PROBLEM TO SOLVE> Restate the entries below in full, exactly as they read, but without pictures.

THE INPUT>
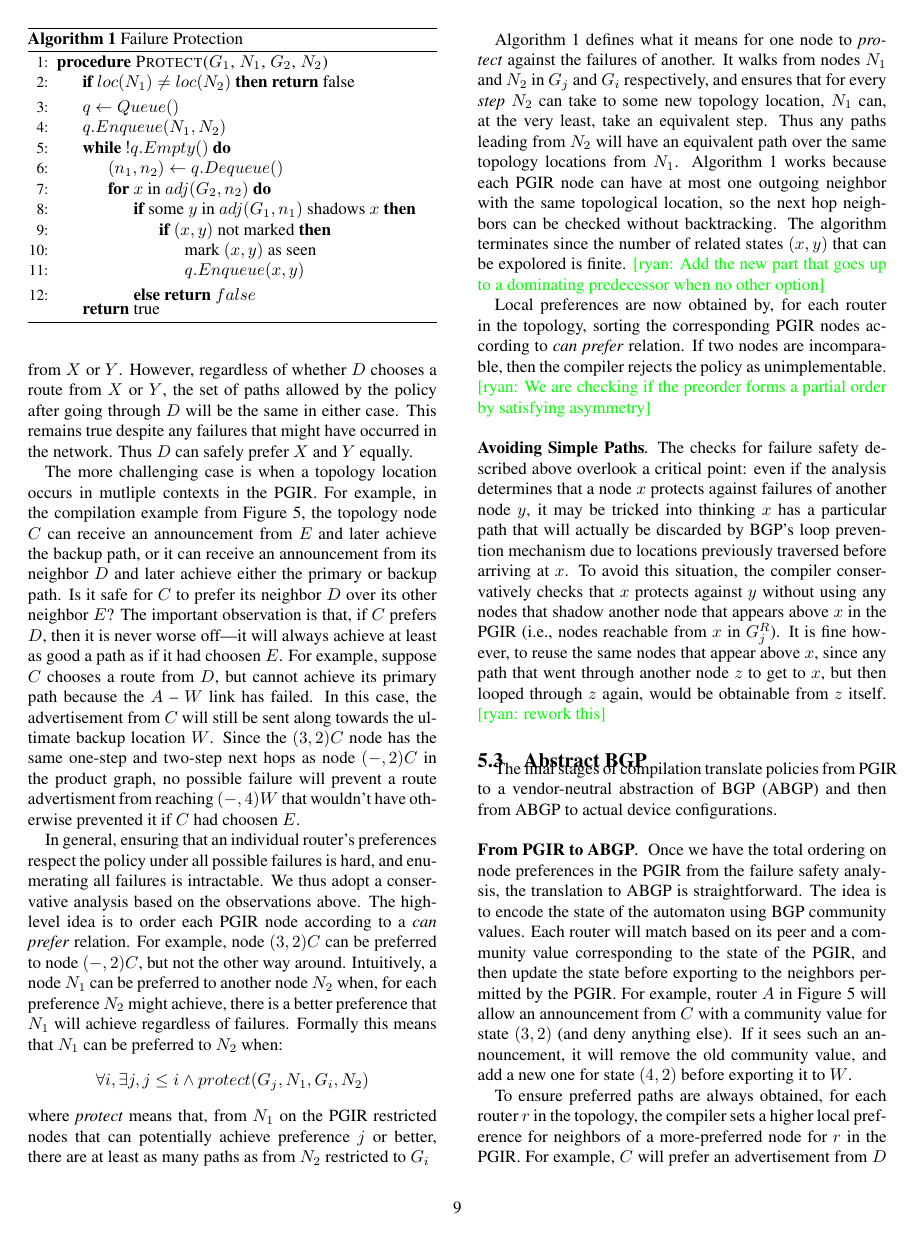
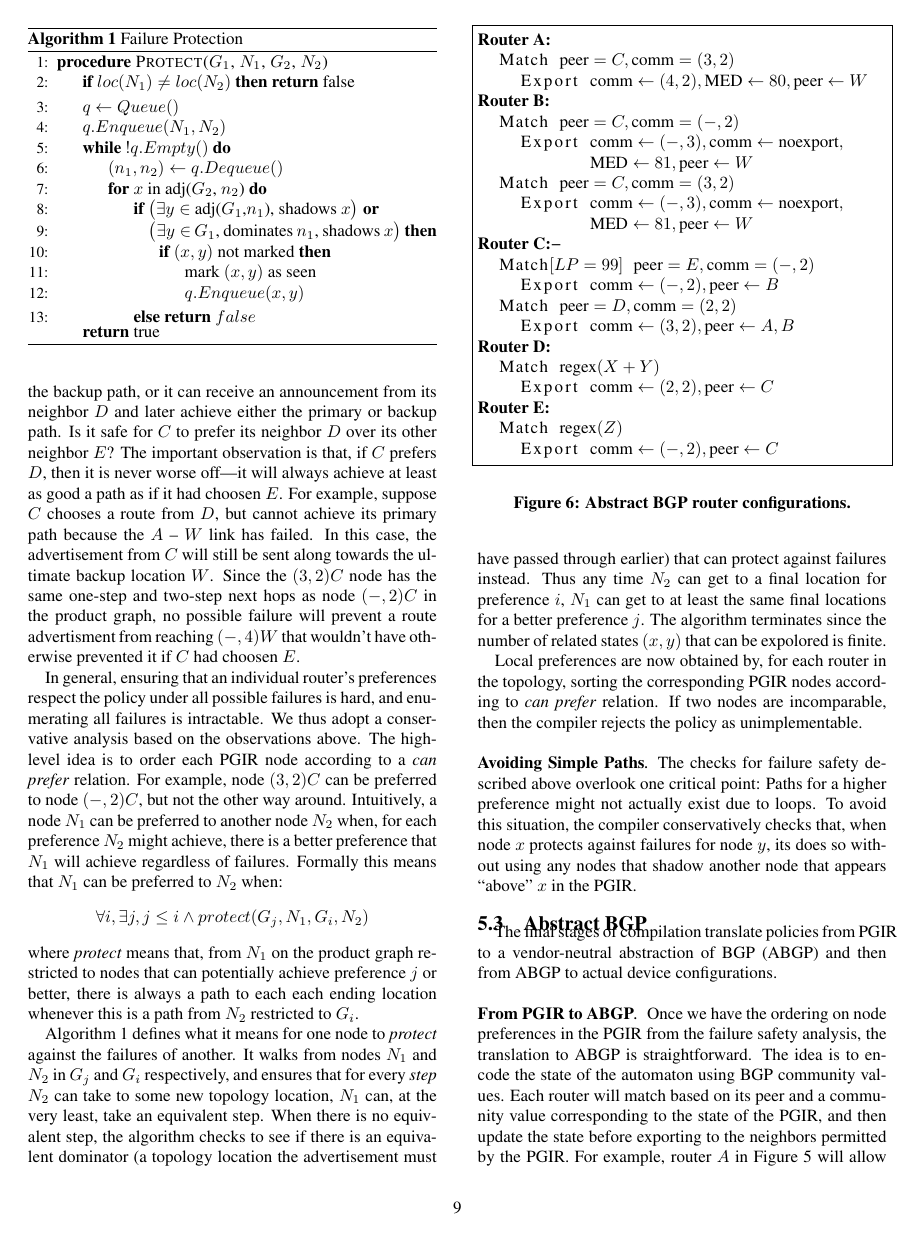
Before and after one commit to rabeckett/propane, a LaTeX paper (paper/paper.tex, which reads paper/compilation.tex): page 9 of 14. Compiled offline with pdfLaTeX.

Commit message:
more edits.

```diff
--- a/paper/compilation.tex
+++ b/paper/compilation.tex
@@ -307,7 +308,8 @@ In general, ensuring that an individual router's preferences respect the policy
 %
 $$\forall i, \exists j, j \leq i \wedge protect(G_j, N_1, G_i, N_2)$$
 %
-where \textit{protect} means that, from $N_1$ on the PGIR restricted nodes that can potentially achieve preference $j$ or better, there are at least as many paths as from $N_2$ restricted to $G_i$
+where \textit{protect} means that, from $N_1$ on the product graph restricted to nodes that can potentially achieve preference $j$ or better,
+there is always a path to each each ending location whenever this is a path from $N_2$ restricted to $G_i$.
 
 \begin{algorithm}[t!]
 \caption{Failure Protection}
@@ -320,8 +322,9 @@ where \textit{protect} means that, from $N_1$ on the PGIR restricted nodes that
   \State $q.Enqueue (N_1, N_2)$
   \While {$!q.Empty()$}
     \State $(n_1,n_2) \gets q.Dequeue()$
-    \For {$x$ in $adj(G_2, n_2)$}
-      \If {some $y$ in $adj(G_1,n_1)$ shadows $x$}
+    \For {$x$ in adj($G_2$, $n_2$)}
+      \If {\big($\exists y \in$ adj($G_1$,$n_1$), shadows $x$\big) \textbf{or} \\
+            \hspace{5.2em} \big($\exists y \in$ $G_1$, dominates $n_1$, shadows $x$\big)}
         \If {$(x,y)$ not marked}
           \State {mark $(x,y)$ as seen}
           \State $q.Enqueue(x,y)$
@@ -335,17 +338,17 @@ where \textit{protect} means that, from $N_1$ on the PGIR restricted nodes that
 \end{algorithmic}
 \end{algorithm}
 
-Algorithm~\ref{alg:failures} defines what it means for one node to \textit{protect} against the failures of another. It walks from nodes $N_1$ and $N_2$ in $G_j$ and $G_i$ respectively, and ensures that for every \textit{step} $N_2$ can take to some new topology location, $N_1$ can, at the very least, take an equivalent step. Thus any paths leading from $N_2$ will have an equivalent path over the same topology locations from $N_1$. Algorithm~\ref{alg:failures} works because each PGIR node can have at most one outgoing neighbor with the same topological location, so the next hop neighbors can be checked without backtracking. The algorithm terminates since the number of related states $(x,y)$ that can be expolored is finite.
-\ryan{Add the new part that goes up to a dominating predecessor when no other option}
+Algorithm~\ref{alg:failures} defines what it means for one node to \textit{protect} against the failures of another. It walks from nodes $N_1$ and $N_2$ in $G_j$ and $G_i$ respectively, and ensures that for every \textit{step} $N_2$ can take to some new topology location, $N_1$ can, at the very least, take an equivalent step.
+When there is no equivalent step, the algorithm checks to see if there is an equivalent dominator (a topology location the advertisement must have passed through earlier) that can protect against failures instead.
+Thus any time $N_2$ can get to a final location for preference $i$, $N_1$ can get to at least the same final locations for a better preference $j$. The algorithm terminates since the number of related states $(x,y)$ that can be expolored is finite.
 
 Local preferences are now obtained by, for each router in the topology, sorting the corresponding PGIR nodes according to \textit{can prefer} relation. If two nodes are incomparable, then the compiler rejects the policy as unimplementable.
-\ryan{We are checking if the preorder forms a partial order by satisfying asymmetry}
 
 \para{Avoiding Simple Paths}
 
-The checks for failure safety described above overlook a critical point: even if the analysis determines that a node $x$ protects against failures of another node $y$, it may be tricked into thinking $x$ has a particular path that will actually be discarded by BGP's loop prevention mechanism due to locations previously traversed before arriving at $x$. To avoid this situation, the compiler conservatively checks that $x$ protects against $y$ without using any nodes that shadow another node that appears above $x$ in the PGIR (i.e., nodes reachable from $x$ in $G_j^R$). It is fine however, to reuse the same nodes that appear above $x$, since any path that went through another node $z$ to get to $x$, but then looped through $z$ again, would be obtainable from $z$ itself.
-\ryan{rework this}
-
+The checks for failure safety described above overlook one critical point: Paths for a higher preference might not actually exist due to loops. To avoid this situation, the compiler conservatively checks that, when node $x$ protects against failures for node $y$, its does so without using any nodes that shadow another node that appears ``above'' $x$ in the PGIR.
+%It is fine however, to reuse the same nodes that appear above $x$, since any path that went through another node $z$ to get to $x$, but then looped through $z$ again, would be obtainable from $z$ itself.
+%even if the analysis determines that a node $x$ protects against failures of another node $y$, it may be tricked into thinking $x$ has a particular path that will actually be discarded by BGP's loop prevention mechanism due to locations previously traversed before arriving at $x$. To avoid this situation, the compiler conservatively checks that $x$ protects against $y$ without using any nodes that shadow another node that appears above $x$ in the PGIR (i.e., nodes reachable from $x$ in $G_j^R$). It is fine however, to reuse the same nodes that appear above $x$, since any path that went through another node $z$ to get to $x$, but then looped through $z$ again, would be obtainable from $z$ itself.
 
 \subsection{Abstract BGP}
 
@@ -421,7 +424,7 @@ The final stages of compilation translate policies from PGIR to a  vendor-neutra
 
 \para{From PGIR to ABGP}
 
-Once we have the total ordering on node preferences in the PGIR from the failure safety analysis, the translation to ABGP is straightforward. The idea is to encode the state of the automaton using BGP community values. Each router will match based on its peer and a community value corresponding to the state of the PGIR, and then update the state before exporting to the neighbors permitted by the PGIR. For example, router $A$ in Figure~\ref{fig:example-compilation} will allow an announcement from $C$ with a community value for state $(3,2)$ (and deny anything else). If it sees such an announcement, it will remove the old community value, and add a new one for state $(4,2)$ before exporting it to $W$.
+Once we have the ordering on node preferences in the PGIR from the failure safety analysis, the translation to ABGP is straightforward. The idea is to encode the state of the automaton using BGP community values. Each router will match based on its peer and a community value corresponding to the state of the PGIR, and then update the state before exporting to the neighbors permitted by the PGIR. For example, router $A$ in Figure~\ref{fig:example-compilation} will allow an announcement from $C$ with a community value for state $(3,2)$ (and deny anything else). If it sees such an announcement, it will remove the old community value, and add a new one for state $(4,2)$ before exporting it to $W$.
 
 To ensure preferred paths are always obtained, for each router $r$ in the topology, the compiler sets a higher local preference for neighbors of a more-preferred node for $r$ in the PGIR. For example, $C$ will prefer an advertisement from $D$ in state $(2,2)$ over an advertisement from $E$ in state $(-,2)$.
 
```
Also changed, not shown: paper/propane.tex (+0 -2 lines), paper/compilation.tex (19 more changed lines).
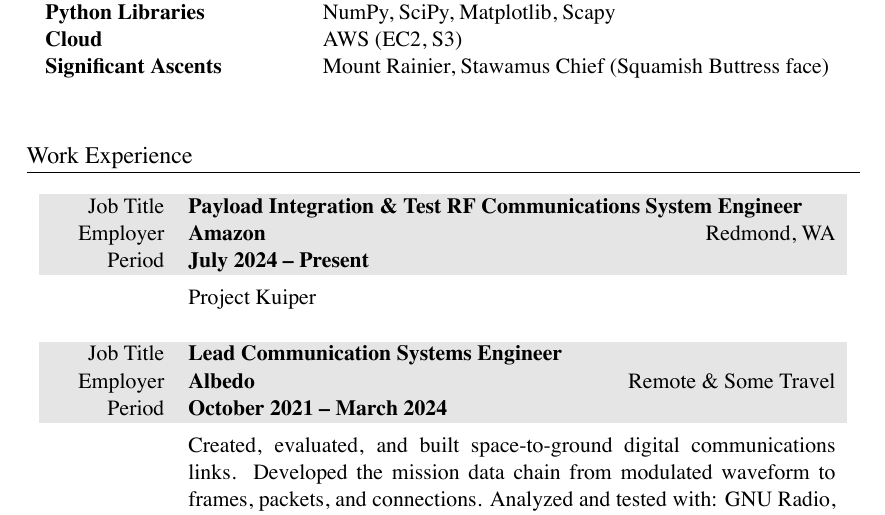
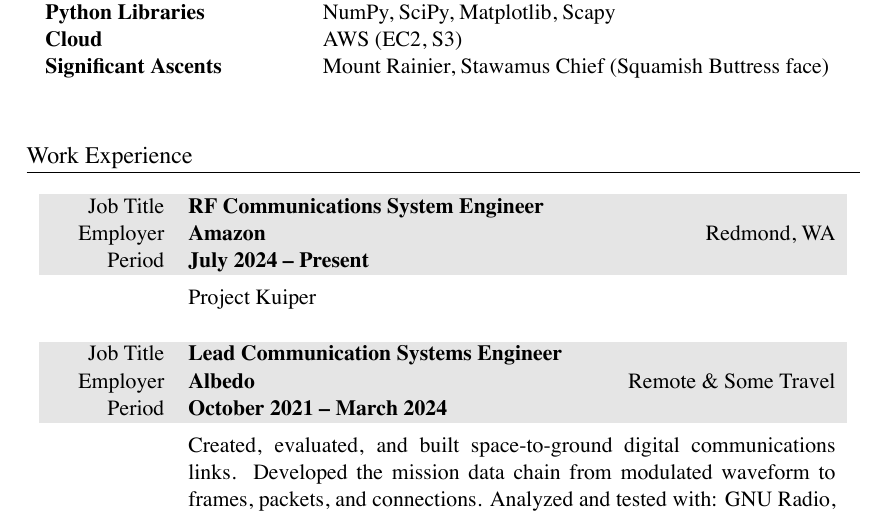
Before and after one commit to markopfell/life, a LaTeX CV (work/electrical_engineering/mark_opfell,ee_resume.tex): part of page 1 of 2, cut so that both start at the same text. The pictures show the PDF file work/electrical_engineering/mark_opfell,ee_resume.pdf that the author committed with the source.

Commit message:
tweaked again

```diff
--- a/work/electrical_engineering/mark_opfell,ee_resume.tex
+++ b/work/electrical_engineering/mark_opfell,ee_resume.tex
@@ -71,7 +71,7 @@
 \section{Work Experience}
 
 \begin{tabularx}{0.97\linewidth}{>{\raggedleft\scshape}p{2cm}X}
-\gray Job Title & \textbf{Payload Integration \& Test RF Communications System Engineer}\\
+\gray Job Title & \textbf{RF Communications System Engineer}\\
 \gray Employer & \textbf{Amazon} \hfill Redmond, WA\\
 \gray Period & \textbf{July 2024 -- Present}\\
 %total yearly compensation: $280,000
```
Also changed, not shown: work/electrical_engineering/mark_opfell,ee_resume.pdf.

SOLUTION TO THE EXERCISE>
Before and after one commit to rabeckett/propane, a LaTeX paper (paper/paper.tex, which reads paper/compilation.tex): page 9 of 14. Compiled offline with pdfLaTeX.

Commit message:
more edits.

```diff
--- a/paper/compilation.tex
+++ b/paper/compilation.tex
@@ -307,7 +308,8 @@ In general, ensuring that an individual router's preferences respect the policy
 %
 $$\forall i, \exists j, j \leq i \wedge protect(G_j, N_1, G_i, N_2)$$
 %
-where \textit{protect} means that, from $N_1$ on the PGIR restricted nodes that can potentially achieve preference $j$ or better, there are at least as many paths as from $N_2$ restricted to $G_i$
+where \textit{protect} means that, from $N_1$ on the product graph restricted to nodes that can potentially achieve preference $j$ or better,
+there is always a path to each each ending location whenever this is a path from $N_2$ restricted to $G_i$.
 
 \begin{algorithm}[t!]
 \caption{Failure Protection}
@@ -320,8 +322,9 @@ where \textit{protect} means that, from $N_1$ on the PGIR restricted nodes that
   \State $q.Enqueue (N_1, N_2)$
   \While {$!q.Empty()$}
     \State $(n_1,n_2) \gets q.Dequeue()$
-    \For {$x$ in $adj(G_2, n_2)$}
-      \If {some $y$ in $adj(G_1,n_1)$ shadows $x$}
+    \For {$x$ in adj($G_2$, $n_2$)}
+      \If {\big($\exists y \in$ adj($G_1$,$n_1$), shadows $x$\big) \textbf{or} \\
+            \hspace{5.2em} \big($\exists y \in$ $G_1$, dominates $n_1$, shadows $x$\big)}
         \If {$(x,y)$ not marked}
           \State {mark $(x,y)$ as seen}
           \State $q.Enqueue(x,y)$
@@ -335,17 +338,17 @@ where \textit{protect} means that, from $N_1$ on the PGIR restricted nodes that
 \end{algorithmic}
 \end{algorithm}
 
-Algorithm~\ref{alg:failures} defines what it means for one node to \textit{protect} against the failures of another. It walks from nodes $N_1$ and $N_2$ in $G_j$ and $G_i$ respectively, and ensures that for every \textit{step} $N_2$ can take to some new topology location, $N_1$ can, at the very least, take an equivalent step. Thus any paths leading from $N_2$ will have an equivalent path over the same topology locations from $N_1$. Algorithm~\ref{alg:failures} works because each PGIR node can have at most one outgoing neighbor with the same topological location, so the next hop neighbors can be checked without backtracking. The algorithm terminates since the number of related states $(x,y)$ that can be expolored is finite.
-\ryan{Add the new part that goes up to a dominating predecessor when no other option}
+Algorithm~\ref{alg:failures} defines what it means for one node to \textit{protect} against the failures of another. It walks from nodes $N_1$ and $N_2$ in $G_j$ and $G_i$ respectively, and ensures that for every \textit{step} $N_2$ can take to some new topology location, $N_1$ can, at the very least, take an equivalent step.
+When there is no equivalent step, the algorithm checks to see if there is an equivalent dominator (a topology location the advertisement must have passed through earlier) that can protect against failures instead.
+Thus any time $N_2$ can get to a final location for preference $i$, $N_1$ can get to at least the same final locations for a better preference $j$. The algorithm terminates since the number of related states $(x,y)$ that can be expolored is finite.
 
 Local preferences are now obtained by, for each router in the topology, sorting the corresponding PGIR nodes according to \textit{can prefer} relation. If two nodes are incomparable, then the compiler rejects the policy as unimplementable.
-\ryan{We are checking if the preorder forms a partial order by satisfying asymmetry}
 
 \para{Avoiding Simple Paths}
 
-The checks for failure safety described above overlook a critical point: even if the analysis determines that a node $x$ protects against failures of another node $y$, it may be tricked into thinking $x$ has a particular path that will actually be discarded by BGP's loop prevention mechanism due to locations previously traversed before arriving at $x$. To avoid this situation, the compiler conservatively checks that $x$ protects against $y$ without using any nodes that shadow another node that appears above $x$ in the PGIR (i.e., nodes reachable from $x$ in $G_j^R$). It is fine however, to reuse the same nodes that appear above $x$, since any path that went through another node $z$ to get to $x$, but then looped through $z$ again, would be obtainable from $z$ itself.
-\ryan{rework this}
-
+The checks for failure safety described above overlook one critical point: Paths for a higher preference might not actually exist due to loops. To avoid this situation, the compiler conservatively checks that, when node $x$ protects against failures for node $y$, its does so without using any nodes that shadow another node that appears ``above'' $x$ in the PGIR.
+%It is fine however, to reuse the same nodes that appear above $x$, since any path that went through another node $z$ to get to $x$, but then looped through $z$ again, would be obtainable from $z$ itself.
+%even if the analysis determines that a node $x$ protects against failures of another node $y$, it may be tricked into thinking $x$ has a particular path that will actually be discarded by BGP's loop prevention mechanism due to locations previously traversed before arriving at $x$. To avoid this situation, the compiler conservatively checks that $x$ protects against $y$ without using any nodes that shadow another node that appears above $x$ in the PGIR (i.e., nodes reachable from $x$ in $G_j^R$). It is fine however, to reuse the same nodes that appear above $x$, since any path that went through another node $z$ to get to $x$, but then looped through $z$ again, would be obtainable from $z$ itself.
 
 \subsection{Abstract BGP}
 
@@ -421,7 +424,7 @@ The final stages of compilation translate policies from PGIR to a  vendor-neutra
 
 \para{From PGIR to ABGP}
 
-Once we have the total ordering on node preferences in the PGIR from the failure safety analysis, the translation to ABGP is straightforward. The idea is to encode the state of the automaton using BGP community values. Each router will match based on its peer and a community value corresponding to the state of the PGIR, and then update the state before exporting to the neighbors permitted by the PGIR. For example, router $A$ in Figure~\ref{fig:example-compilation} will allow an announcement from $C$ with a community value for state $(3,2)$ (and deny anything else). If it sees such an announcement, it will remove the old community value, and add a new one for state $(4,2)$ before exporting it to $W$.
+Once we have the ordering on node preferences in the PGIR from the failure safety analysis, the translation to ABGP is straightforward. The idea is to encode the state of the automaton using BGP community values. Each router will match based on its peer and a community value corresponding to the state of the PGIR, and then update the state before exporting to the neighbors permitted by the PGIR. For example, router $A$ in Figure~\ref{fig:example-compilation} will allow an announcement from $C$ with a community value for state $(3,2)$ (and deny anything else). If it sees such an announcement, it will remove the old community value, and add a new one for state $(4,2)$ before exporting it to $W$.
 
 To ensure preferred paths are always obtained, for each router $r$ in the topology, the compiler sets a higher local preference for neighbors of a more-preferred node for $r$ in the PGIR. For example, $C$ will prefer an advertisement from $D$ in state $(2,2)$ over an advertisement from $E$ in state $(-,2)$.
 
```
Also changed, not shown: paper/propane.tex (+0 -2 lines), paper/compilation.tex (19 more changed lines).
Before and after one commit to markopfell/life, a LaTeX CV (work/electrical_engineering/mark_opfell,ee_resume.tex): part of page 1 of 2, cut so that both start at the same text. The pictures show the PDF file work/electrical_engineering/mark_opfell,ee_resume.pdf that the author committed with the source.

Commit message:
tweaked again

```diff
--- a/work/electrical_engineering/mark_opfell,ee_resume.tex
+++ b/work/electrical_engineering/mark_opfell,ee_resume.tex
@@ -71,7 +71,7 @@
 \section{Work Experience}
 
 \begin{tabularx}{0.97\linewidth}{>{\raggedleft\scshape}p{2cm}X}
-\gray Job Title & \textbf{Payload Integration \& Test RF Communications System Engineer}\\
+\gray Job Title & \textbf{RF Communications System Engineer}\\
 \gray Employer & \textbf{Amazon} \hfill Redmond, WA\\
 \gray Period & \textbf{July 2024 -- Present}\\
 %total yearly compensation: $280,000
```
Also changed, not shown: work/electrical_engineering/mark_opfell,ee_resume.pdf.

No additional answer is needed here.